Saturday, August 15, 2009

The Psychology of the Shoulder Pad

The padded shoulder is everywhere these days. Popping up (or out) on runways the last year or so, the trend is finally making its way to the mainstream and appearing on celebrities as well as department stores. And while its easy to compare the look to its most recent appearance in the 80s, women have been dressing to create the illusion of having broad shoulders off and on for over 100 years.

In the late 1800s, the architecture of the shoulder in women's apparel reached massive proportions, achieved by using voluminous fabric with tucks and pleats for support....heavier fabrics often had sculpting pads at the seam.
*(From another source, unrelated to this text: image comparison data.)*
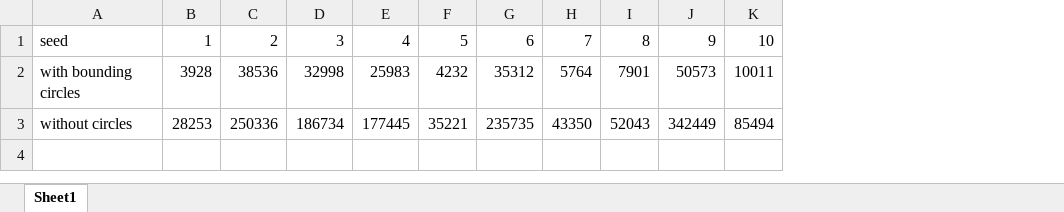
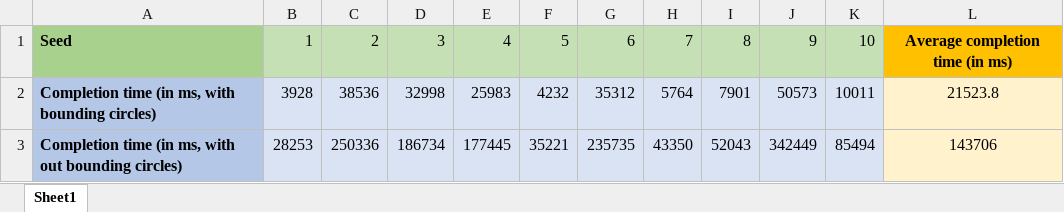
Before and after one commit to alex-kings/brio-project, an Excel workbook: measurements/circle_performance_comparison.xlsx, sheet Sheet1, drawn as a sheet; values as stored, in another font and other column widths than the file's, no borders; removed rows and columns are numbered as before the commit, all else as after; the diff names each change by its address in the sheet, - before the commit and + after, or states it on an @@ line.

Commit message:
Add bounding circles comparsion pdf.

```diff
--- a/measurements/circle_performance_comparison.xlsx (sheet Sheet1)
+++ b/measurements/circle_performance_comparison.xlsx (sheet Sheet1)
-column A, rows 1-3: seed | with bounding circles | without circles
+column A, rows 1-3: Seed | Completion time (in ms, with bounding circles) | Completion time (in ms, with out bounding circles)
+column L, rows 1-3: Average completion time (in ms) | 21523.8 | 143706
-B1:K1 fill: none
+B1:K1 fill: #C5E0B4
-B2:K3 fill: none
+B2:K3 fill: #DAE3F3
```
Also changed, not shown: 4 other files.
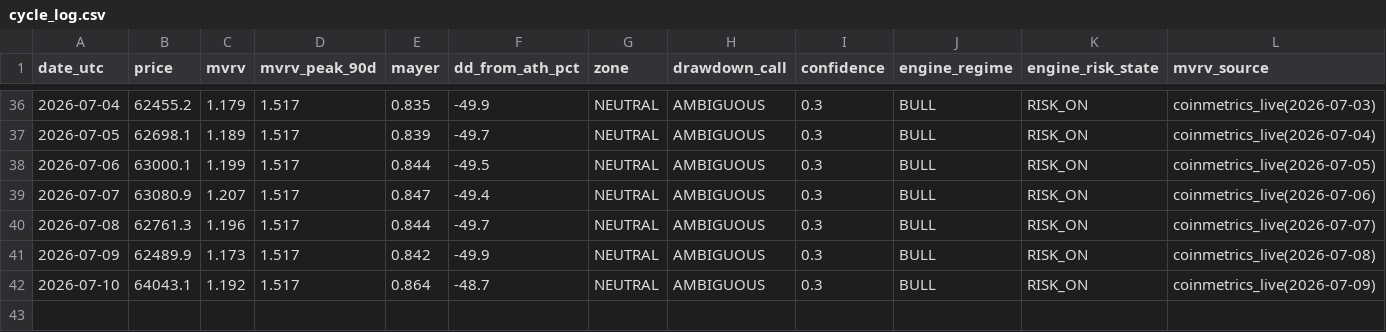
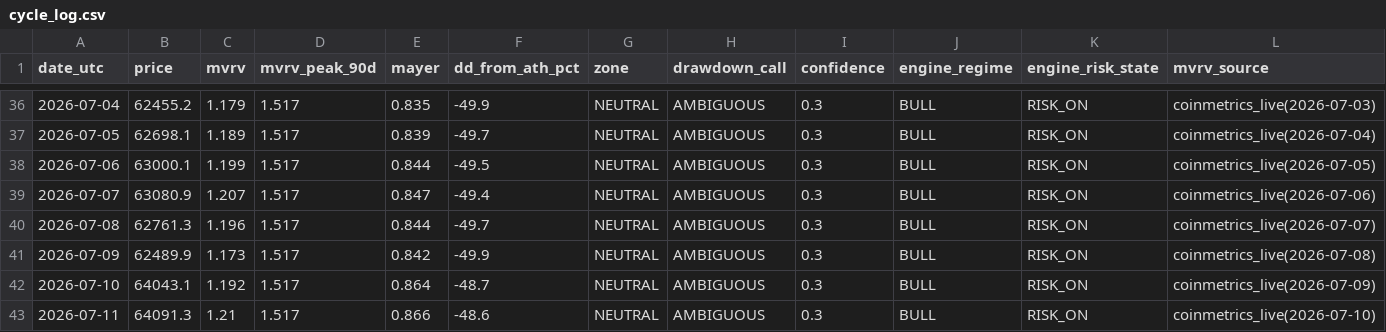
Before and after one commit to BRKME/OracAI, a CSV file: state/cycle_log.csv, drawn as a sheet; only a part is shown, gaps mark what is left out.

Commit message:
cycle_log: 2026-07-11

```diff
--- a/state/cycle_log.csv
+++ b/state/cycle_log.csv
@@ -42 +42,2 @@ date_utc,price,mvrv,mvrv_peak_90d,mayer,dd_from_ath_pct,zone,drawdown_call,confi
 2026-07-10,64043.1,1.192,1.517,0.864,-48.7,NEUTRAL,AMBIGUOUS,0.3,BULL,RISK_ON,coinmetrics_live(2026-07-09)
+2026-07-11,64091.3,1.21,1.517,0.866,-48.6,NEUTRAL,AMBIGUOUS,0.3,BULL,RISK_ON,coinmetrics_live(2026-07-10)
```
Also changed, not shown: 2 other files.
The Victorian leg-o-mutton sleeve is a prime example.

Over the next 30 years, shoulders were left natural, often given attention by being revealed with open designs but not exaggerated as before. By the 30s women's apparel had become long, lean and feminine with more attention to sleeves, the back and neckline than to shoulders. But by the late 30s the shoulder started to assert itself again with demure ruffled caps, slight angles and dainty puffed sleeves.

Maybe its coincidence, but at this point as women's fashion was starting to embrace the masculine and empower them a little with a broad shouldered look, globally we were seeing the threat of WWII building. By the time women in America saw their husbands off to war and stepped up to the workplace en masse, the shoulder had reached unusually large proportions. Women dominated the workplace as well as the silver screen and wore the shoulders to prove it.
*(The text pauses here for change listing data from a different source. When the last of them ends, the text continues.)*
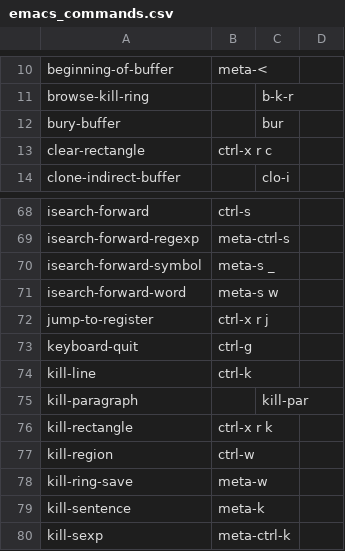
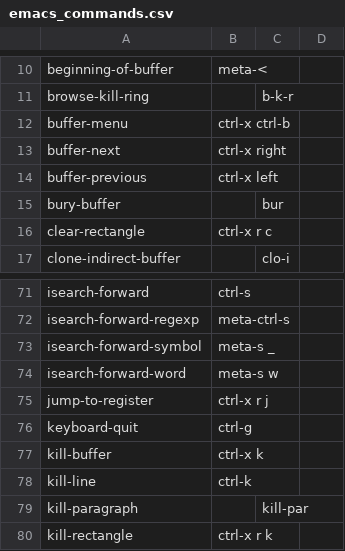
Before and after one commit to talonhub/community, a CSV file: apps/emacs/emacs_commands.csv, drawn as a sheet; only a part is shown, gaps mark what is left out; the shorter side is filled out with more unchanged rows; the diff names each change by its address in the sheet, - before the commit and + after, or states it on an @@ line.

Commit message:
add keybindings for buffer commands

```diff
--- a/apps/emacs/emacs_commands.csv
+++ b/apps/emacs/emacs_commands.csv
+row 12: buffer-menu | ctrl-x ctrl-b
+row 13: buffer-next | ctrl-x right
+row 14: buffer-previous | ctrl-x left
+row 77: kill-buffer | ctrl-x k
```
After WWII Christian Dior reigned in those shoulders and with the lifting of restrictions on fabric, put the emphasis back on the female form in a more traditional sense, exaggerating the bust and hips with nipped waists and massive full skirts. The look became the silhouette of the 50s to mid 60s, when another fashion revolution mimicking the 20s removed the restrictions of the wasp-waist and gave women the freedom to dress without a girdle. By the end of the 70s, the 30s influence became strong again...long, lean & feminine. In the 70s too, women were steadily gaining in the workplace and achieving things unseen before, finding their place in the white collar world long dominated by men. Coincidentally or not, the fashion world once again began to empower women by giving them the big broad shoulders the men they were competing with came by naturally.

I'm sure in retrospect there will be a reason (other than the predictable cyclical nature of fashion itself) that the large or sculpted shoulder is making a comeback at this time in history. Wars, a new president, the recession....certainly no lack of reasons for women to feel like they need a little help shouldering the woes of the world. Regardless, they're back. Whether you're ready to go large or not, the attention for a while is going to be on the shoulders!


1 comment:

alexkeller said...

While I did shoulder pads in the 80s, I don't know that I could do them again. Yet. Maybe the next go around. I have also read that height adds perceived 'power' in the business world. I always wore heels when I worked in banking - I'm only 5'2". It would be interesting to see how heel heights and styles change over the years.

Blog Widget by LinkWithin